Yet, Carbon Tracker highlights that no major oil company is investing to support its goals of keeping global warming “well below” 2˚C and to “pursue efforts” to limit it to a maximum of 1.5˚C.
Andrew Grant, Senior Analyst at Carbon Tracker and report author, commented that all the oil majors are investing in projects that are going against the Paris goals.
Investors should challenge companies’ spending on new fossil fuel production. The best way to both preserve shareholder value in the transition and align with climate change goals will be to focus on low-cost projects that will deliver the highest returns.
Compared to the IEA’s central scenario (which incorporates the Paris INDCs, but is associated with 2.7ºC warming), 2019-2030 capex on new oil projects is 83% lower in a 1.6ºC scenario and 60% lower in a 1.7-1.8ºC scenario.
Also, in 2018 all of the major oil companies sanctioned projects that fall outside a “well below 2 degrees” budget on cost grounds, such as Shell’s $13bn LNG Canada project and BP, Total, ExxonMobil and Equinor’s Zinia 2 project in Angola.
We highlight $50bn of recently sanctioned projects across the oil and gas industry that fail the Paris alignment test by a margin.
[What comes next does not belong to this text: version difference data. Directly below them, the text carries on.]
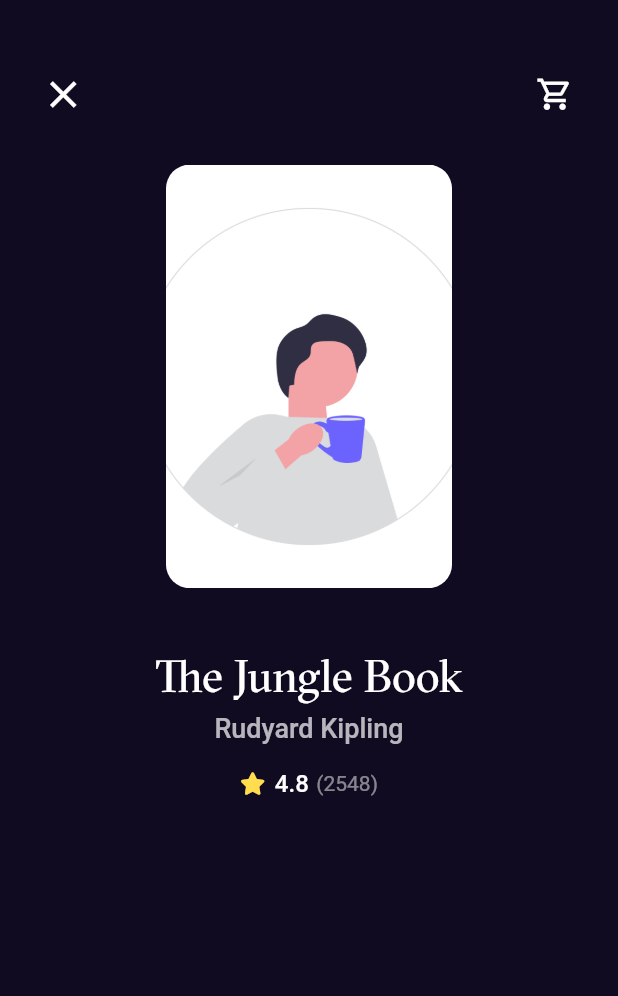
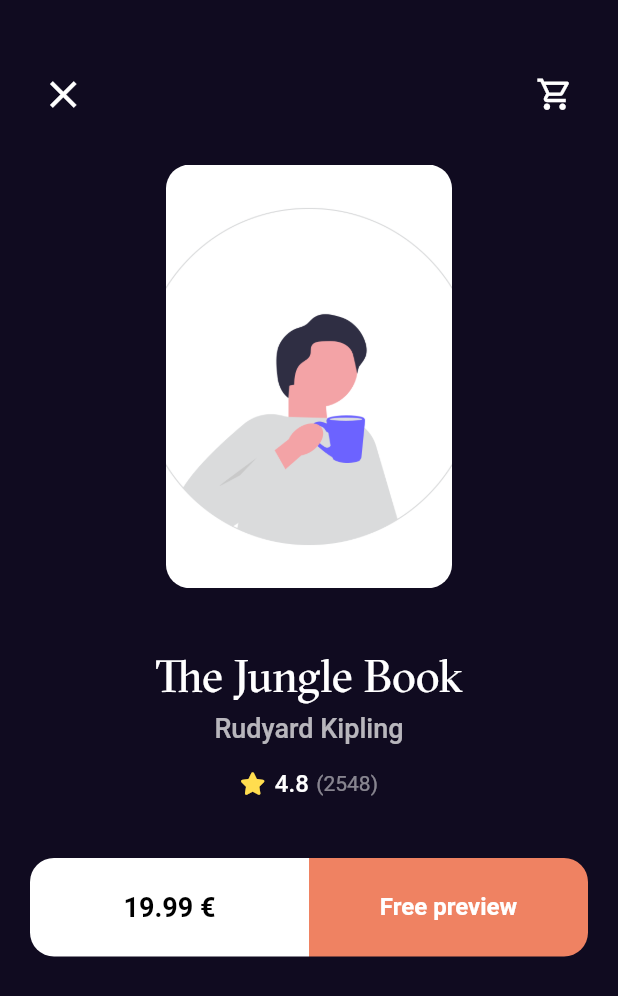
Before and after one commit to Mohammed-AboLEneen/Bookly, a Flutter app: the DetailsBookView screen opened by its route, on a phone screen of 412 x 824 dp. Shown: the top 996 px of the screen. Run offline on Flutter 3.47's test engine with Material 2 defaults, Android fonts, the phone set to English and light mode, and no system bars; our stand-ins replace flutter_screenutil, flutter_svg, font_awesome_flutter, go_router, google_fonts.

Commit message:
add buttons in screen details

```diff
--- a/lib/features/home/presentation/view/details_book_view.dart
+++ b/lib/features/home/presentation/view/details_book_view.dart
@@ -1,6 +1,7 @@
 import 'package:bookly/core/utils/styles.dart';
 import 'package:bookly/features/home/presentation/view/widgets/book_rating.dart';
 import 'package:bookly/features/home/presentation/view/widgets/custom_details_view_app_bar.dart';
+import 'package:bookly/features/home/presentation/view/widgets/details_view_button.dart';
 import 'package:bookly/features/home/presentation/view/widgets/top_list_view_item.dart';
 import 'package:flutter/material.dart';
 import 'package:flutter_screenutil/flutter_screenutil.dart';
@@ -48,7 +49,42 @@ class DetailsBookView extends StatelessWidget {
             SizedBox(
               height: 14.h,
             ),
-            const BookRating()
+            const BookRating(),
+            const SizedBox(
+              height: 40,
+            ),
+
+            const Row(
+
+              mainAxisAlignment: MainAxisAlignment.center,
+              children: [
+                DetailsViewButton(
+
+                  text: '19.99 €',
+                  fontColor: Colors.black,
+                  fontSize: 18,
+                  backGroundColor: Colors.white,
+                  borderRadius: BorderRadius.only(
+                      topLeft: Radius.circular(16),
+                      bottomLeft: Radius.circular(16)
+                  ),
+
+                ),
+
+                DetailsViewButton(
+
+                  text: 'Free preview',
+                  fontColor: Colors.white,
+                  fontSize: 16,
+                  backGroundColor: Color(0xffEF8262),
+                  borderRadius: BorderRadius.only(
+                      topRight: Radius.circular(16),
+                      bottomRight: Radius.circular(16)
+                  ),
+
+                )
+              ],
+            )
           ],
         ),
       ),
--- /dev/null
+++ b/lib/features/home/presentation/view/widgets/details_view_button.dart
@@ -0,0 +1,42 @@
+import 'package:flutter/cupertino.dart';
+import 'package:flutter/material.dart';
+import 'package:flutter_screenutil/flutter_screenutil.dart';
+
+class DetailsViewButton extends StatelessWidget {
+  const DetailsViewButton(
+      {super.key,
+      required this.fontColor,
+      required this.backGroundColor,
+      required this.fontSize,
+      required this.borderRadius,
+      required this.text});
+
+  final Color fontColor;
+  final Color backGroundColor;
+  final double fontSize;
+  final BorderRadius borderRadius;
+  final String text;
+
+  @override
+  Widget build(BuildContext context) {
+    return Expanded(
+      child: SizedBox(
+        height: 55.h,
+        child: TextButton(
+          onPressed: () {},
+          style: TextButton.styleFrom(
+              backgroundColor: backGroundColor,
+              shadowColor: Colors.black,
+              shape: RoundedRectangleBorder(borderRadius: borderRadius)),
+          child: Text(
+            text,
+            style: TextStyle(
+                fontWeight: FontWeight.bold,
+                color: fontColor,
+                fontSize: fontSize),
+          ),
+        ),
+      ),
+    );
+  }
+}
```
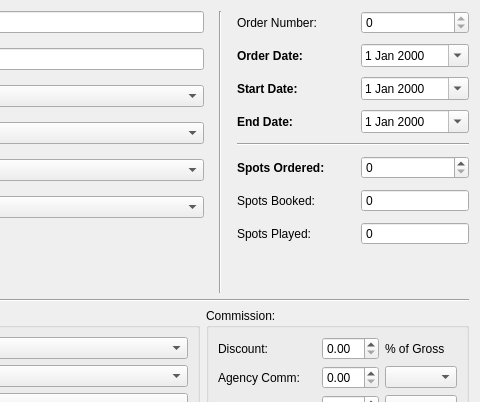
Above: rave/Traffik/orderform.ui from pgathogo/raven before the change; both pictures show x 270 to 750 and y 0 to 402 of the 750 by 600 pixel window. Below: the same form after it.
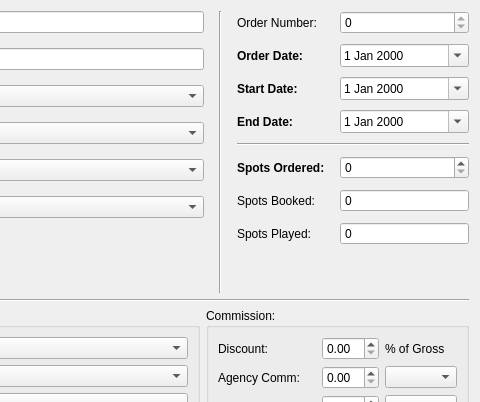
That is the form after the change.

```diff
--- a/rave/Traffik/orderform.ui
+++ b/rave/Traffik/orderform.ui
@@ -141,7 +141,7 @@
       </layout>
      </item>
      <item>
-      <layout class="QGridLayout" name="gridLayout_2">
+      <layout class="QGridLayout" name="gridLayout_2" columnstretch="0,1" columnminimumwidth="0,0">
        <property name="verticalSpacing">
         <number>10</number>
        </property>
```
Left out of the diff: 20 changed lines with no effect on the pictures.
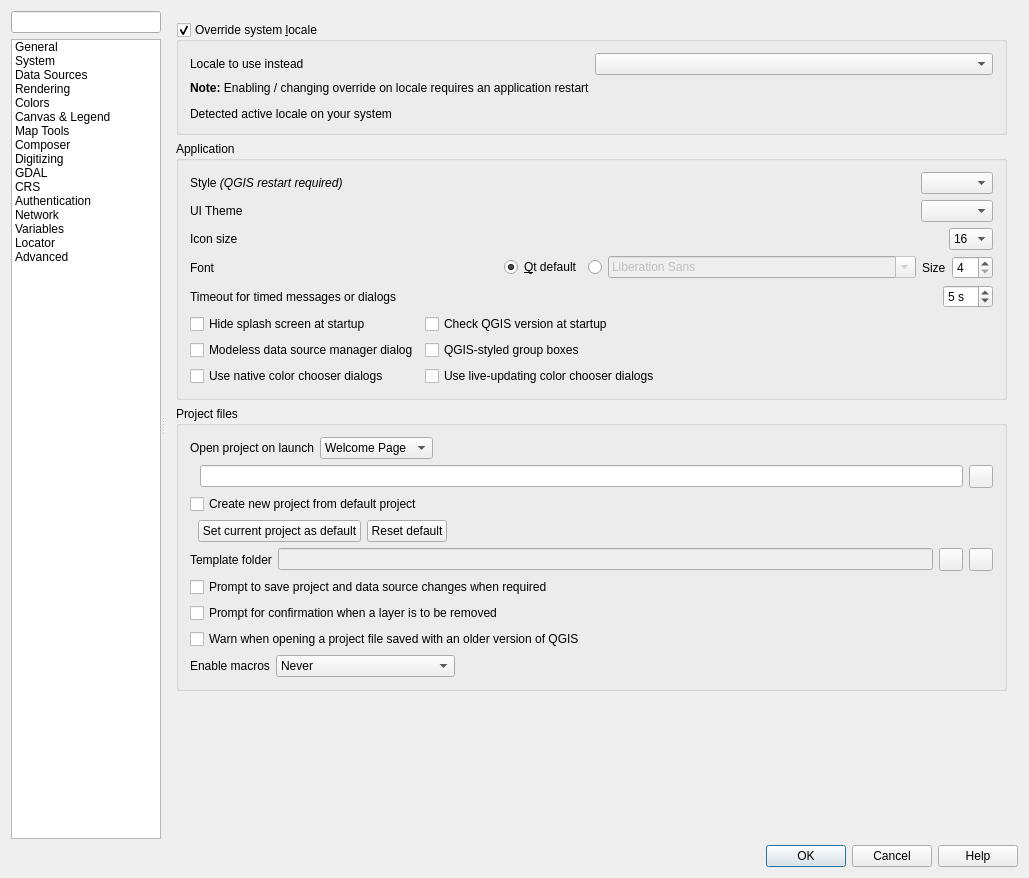
This is src/ui/qgsoptionsbase.ui in qgis/QGIS as Qt 5 draws it before an edit. The edited form follows.
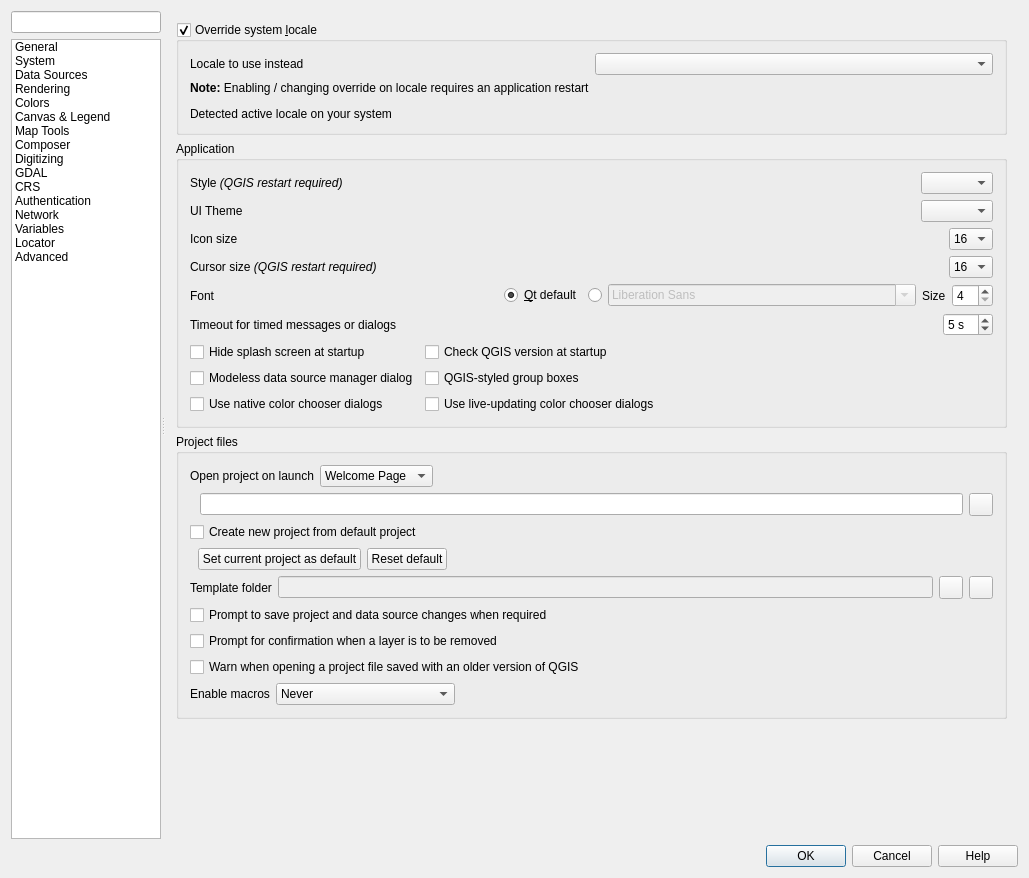
This is the edited form. The open tabs and pages were chosen to show the change. Icons and pictures are not drawn. Custom widgets are drawn as their Qt base class.

Commit message:
[needs-docs] User-configurable cursor size
Adds an option in the general tab to set cursor size

Patch:
```diff
--- a/src/ui/qgsoptionsbase.ui
+++ b/src/ui/qgsoptionsbase.ui
@@ -337,8 +337,8 @@
                <rect>
                 <x>0</x>
                 <y>0</y>
-                <width>577</width>
-                <height>766</height>
+                <width>846</width>
+                <height>842</height>
                </rect>
               </property>
               <layout class="QVBoxLayout" name="verticalLayout_28">
@@ -516,6 +516,67 @@
                     </item>
                    </layout>
                   </item>
+                  <item>
+                   <layout class="QHBoxLayout" name="horizontalLayout_29">
+                    <item>
+                     <widget class="QLabel" name="label_52">
+                      <property name="toolTip">
+                       <string>Size of QGIS custom cursors used for map operations (identify, zoom, select etc.)</string>
+                      </property>
+                      <property name="text">
+                       <string>Cursor size  &lt;i&gt;(QGIS restart required)&lt;/i&gt;</string>
+                      </property>
+                     </widget>
+                    </item>
+                    <item>
+                     <spacer name="horizontalSpacer_2">
+                      <property name="orientation">
+                       <enum>Qt::Horizontal</enum>
+                      </property>
+                      <property name="sizeHint" stdset="0">
+                       <size>
+                        <width>40</width>
+                        <height>20</height>
+                       </size>
+                      </property>
+                     </spacer>
+                    </item>
+                    <item>
+                     <widget class="QComboBox" name="cmbCursorSize">
+		                  <item>
+                       <property name="text">
+                        <string>16</string>
+                       </property>
+                      </item>
+                      <item>
+                       <property name="text">
+                        <string>20</string>
+                       </property>
+                      </item>
+                      <item>
+                       <property name="text">
+                        <string>24</string>
+                       </property>
+                      </item>
+                      <item>
+                       <property name="text">
+                        <string>28</string>
+                       </property>
+                      </item>
+                      <item>
+                       <property name="text">
+                        <string>32</string>
+                       </property>
+                      </item>
+                      <item>
+                       <property name="text">
+                        <string>36</string>
+                       </property>
+                      </item>
+                    </widget>
+                    </item>
+                   </layout>
+                  </item>
                   <item>
                    <layout class="QHBoxLayout" name="horizontalLayout_27">
                     <item>
```
Left out of the diff: 48 changed lines with no effect on the pictures. The commit also changes 2 other files.
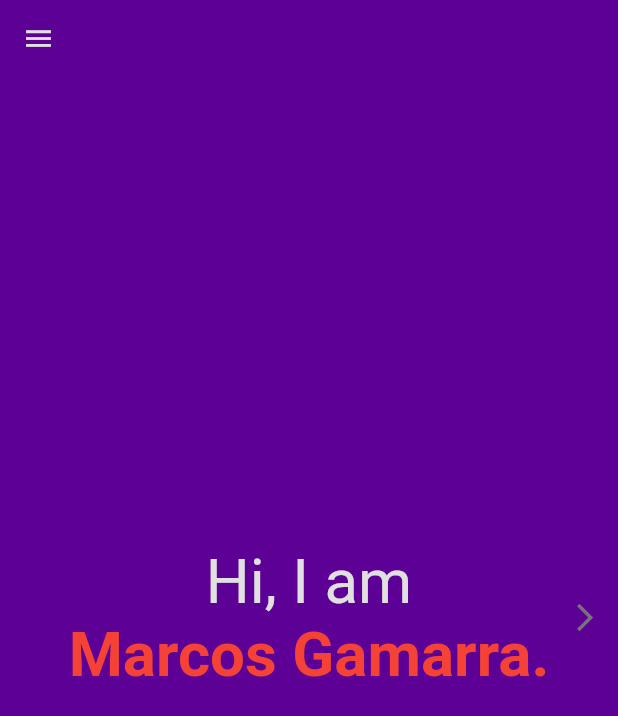
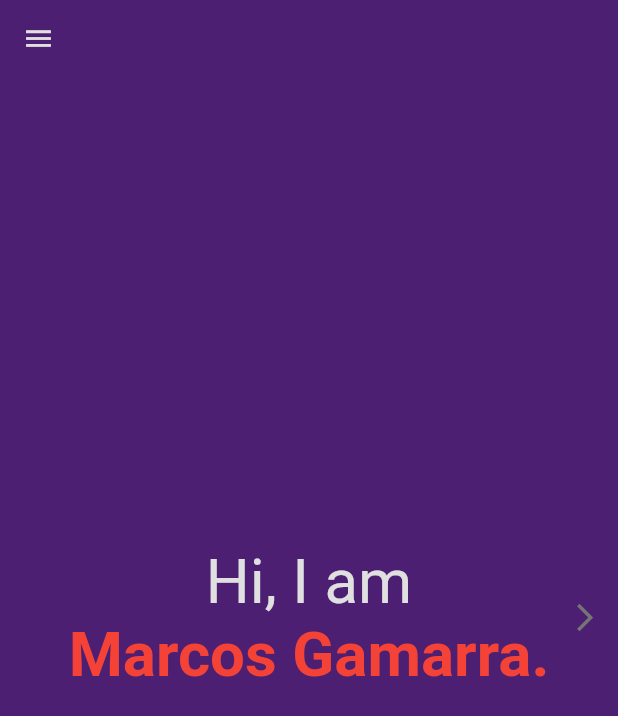
Before and after one commit to Marcos-Gamarra/personal_website_flutter, a Flutter app: the screen it shows after launch, on a phone screen of 412 x 824 dp. Shown: the top 716 px of the screen. Run offline on Flutter 3.47's test engine with Material 2 defaults, Android fonts, the light colour scheme and no system bars; our stand-ins replace font_awesome_flutter, responsive_framework; missing offline and left inert: dart:html.

Commit message:
changed background color

```diff
--- a/lib/main.dart
+++ b/lib/main.dart
@@ -31,8 +31,7 @@ class MyApp extends StatelessWidget {
       debugShowCheckedModeBanner: false,
       title: 'Marcos Gamarra',
       theme: ThemeData(
-        //scaffoldBackgroundColor: const Color(0xff352e45),
-        scaffoldBackgroundColor: const Color(0xff5d0096),
+        scaffoldBackgroundColor: const Color(0xff4d1f73),
       ),
       home: const HomePage(),
     );
```
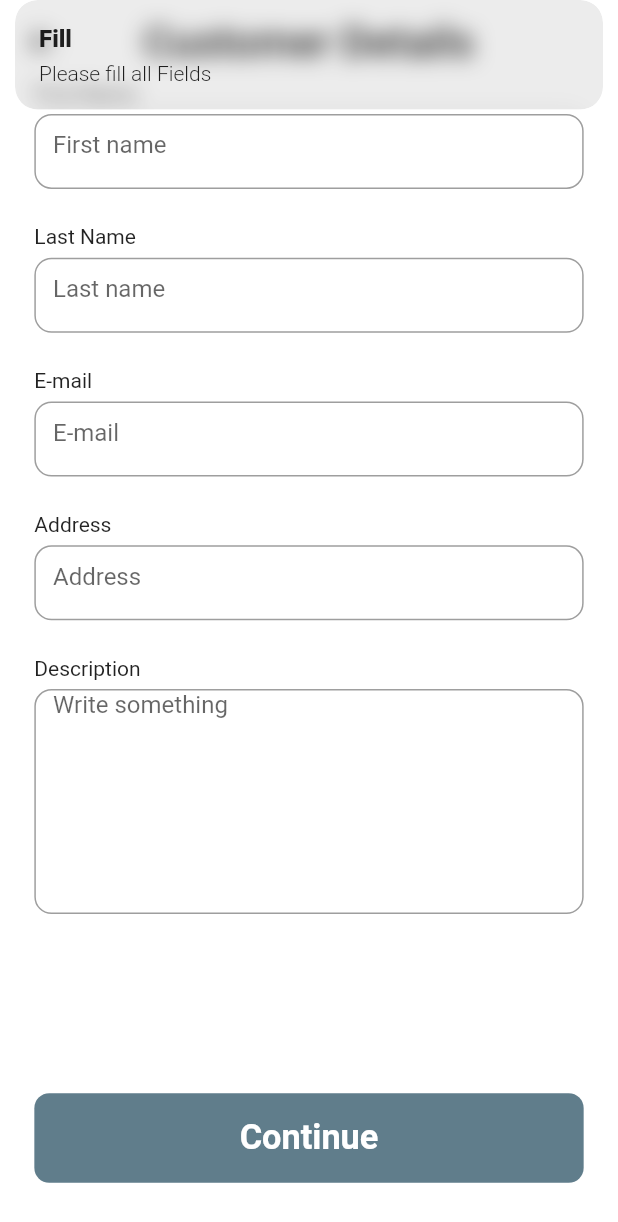
After one commit to ADEELAHMAD256/saffron_hub, a Flutter app: the DetailsForm screen opened directly, scrolled down 52 dp, after a tap on "Continue", on a phone screen of 412 x 824 dp. The commit adds this screen. Shown: the top 1222 px of the screen. Run offline on Flutter 3.47's test engine with Material 2 defaults, Android fonts, the phone set to English and light mode, and no system bars; our stand-ins replace cached_network_image, carousel_slider, dio, firebase_auth, firebase_core, flutter_screenutil and 7 more; accounts and stored records are empty; network calls fail; Roboto replaces fonts that are missing (assets/font_family/Poppins-Regular.ttf).

Commit message:
Muzamil Hussain

```diff
--- /dev/null
+++ b/lib/view/detailsForm.dart
@@ -0,0 +1,137 @@
+import 'package:flutter/material.dart';
+import 'package:flutter_screenutil/flutter_screenutil.dart';
+import 'package:get/get.dart';
+
+import '../components/custom_card/custom_card.dart';
+import '../components/custom_text/text.dart';
+import '../components/search_text_field.dart';
+import '../controller/home_controller.dart';
+
+class DetailsForm extends StatelessWidget {
+  DetailsForm({Key? key}) : super(key: key);
+
+  final homeController = Get.put(HomeController());
+
+  @override
+  Widget build(BuildContext context) {
+    return Scaffold(
+      appBar: AppBar(
+        elevation: 0,
+        backgroundColor: Colors.white,
+        centerTitle: true,
+        title: CustomText(
+          text: "Customer Details",
+          fontSize: 25.sp,
+        ),
+      ),
+      body: SingleChildScrollView(
+        padding: EdgeInsets.symmetric(horizontal: 20.w),
+        child: Column(
+          crossAxisAlignment: CrossAxisAlignment.start,
+          children: [
+            SizedBox(height: 50),
+            CustomText(
+              text: "First Name",
+            ),
+            SizedBox(height: 5.h),
+            SearchTextField(
+              controller: homeController.firstName,
+              hintText: "First name",
+            ),
+            SizedBox(height: 20.h),
+            CustomText(
+              text: "Last Name",
+            ),
+            SizedBox(height: 5.h),
+            SearchTextField(
+              controller: homeController.lastName,
+              hintText: "Last name",
+            ),
+            SizedBox(height: 20.h),
+            CustomText(
+              text: "E-mail",
+            ),
+            SizedBox(height: 5.h),
+            SearchTextField(
+              controller: homeController.emailName,
+              hintText: "E-mail",
+            ),
+            SizedBox(height: 20.h),
+            CustomText(
+              text: "Address",
+            ),
+            SizedBox(height: 5.h),
+            SearchTextField(
+              controller: homeController.address,
+              hintText: "Address",
+            ),
+            SizedBox(height: 20.h),
+            CustomText(
+              text: "Description",
+            ),
+            SizedBox(height: 5.h),
+            SearchTextField(
+              controller: homeController.description,
+              height: 150,
+              hintText: "Write something",
+              maxLines: 10,
+            ),
+            SizedBox(height: 100.h),
+            InkWell(
+              onTap: () {
+                if (homeController.firstName.text.isEmpty ||
+                    homeController.lastName.text.isEmpty ||
+                    homeController.emailName.text.isEmpty ||
+                    homeController.address.text.isEmpty ||
+                    homeController.description.text.isEmpty) {
+                  Get.snackbar("Fill", "Please fill all Fields");
+                  print("good");
+                }else{
+                  showDialog<void>(
+                    context: context,
+                    barrierDismissible: true, // user must tap button!
+                    builder: (BuildContext context) {
+                      return AlertDialog(
+                        content: SingleChildScrollView(
+                          child: CustomText(
+                            text:
+                            'Your request send to the vendor, Vendor reply via E-mail shortly',
+                            fontSize: 18.sp,
+                          ),
+                        ),
+                        actions: <Widget>[
+                          TextButton(
+                            child: Text('Ok'),
+                            onPressed: () {
+                              Get.close(2);
+                              //homeController.checkout();
+                              // Navigator.pushNamed(context, HomeScreen.id);
+                            },
+                          ),
+                        ],
+                      );
+                    },
+                  );}
+              },
+              child: CustomCard(
+                height: 50.h,
+                cardRadius: 10,
+                width: double.maxFinite,
+                cardColor: Colors.blueGrey,
+                cardChild: Center(
+                  child: CustomText(
+                    text: "Continue",
+                    fontSize: 20.sp,
+                    fontColor: Colors.white,
+                    fontWeight: FontWeight.w700,
+                  ),
+                ),
+              ),
+            ),
+            SizedBox(height: 30.h,),
+          ],
+        ),
+      ),
+    );
+  }
+}
--- a/lib/view/vendors/vendors_screen.dart
+++ b/lib/view/vendors/vendors_screen.dart
@@ -101,7 +101,9 @@ class _VendorsScreenState extends State<VendorsScreen> {
               backgroundColor: Colors.transparent,
               elevation: 0.0,
               leading: IconButton(
-                onPressed: () => Navigator.pop(context),
+                onPressed: () {
+                  foodVendorsProvider.currentPage=1;
+                  Navigator.pop(context);},
                 icon: Icon(
                   Icons.arrow_back_ios,
                   size: 15.sp,
```
Also changed, not shown: lib/view/food_vendor/food_vendor_screen.dart (+65 -3 lines), lib/view/get_product/get_product_screen.dart (+12 -3 lines).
Moving in 2019, the report states that oil majors have a number of projects waiting for approval which are not in line with the Paris agreement; For instance, Total’s assets in Uganda, and various projects in Brazil. Also, US shale specialists have portfolios entirely out of the budget.
To explore more on the report, click here.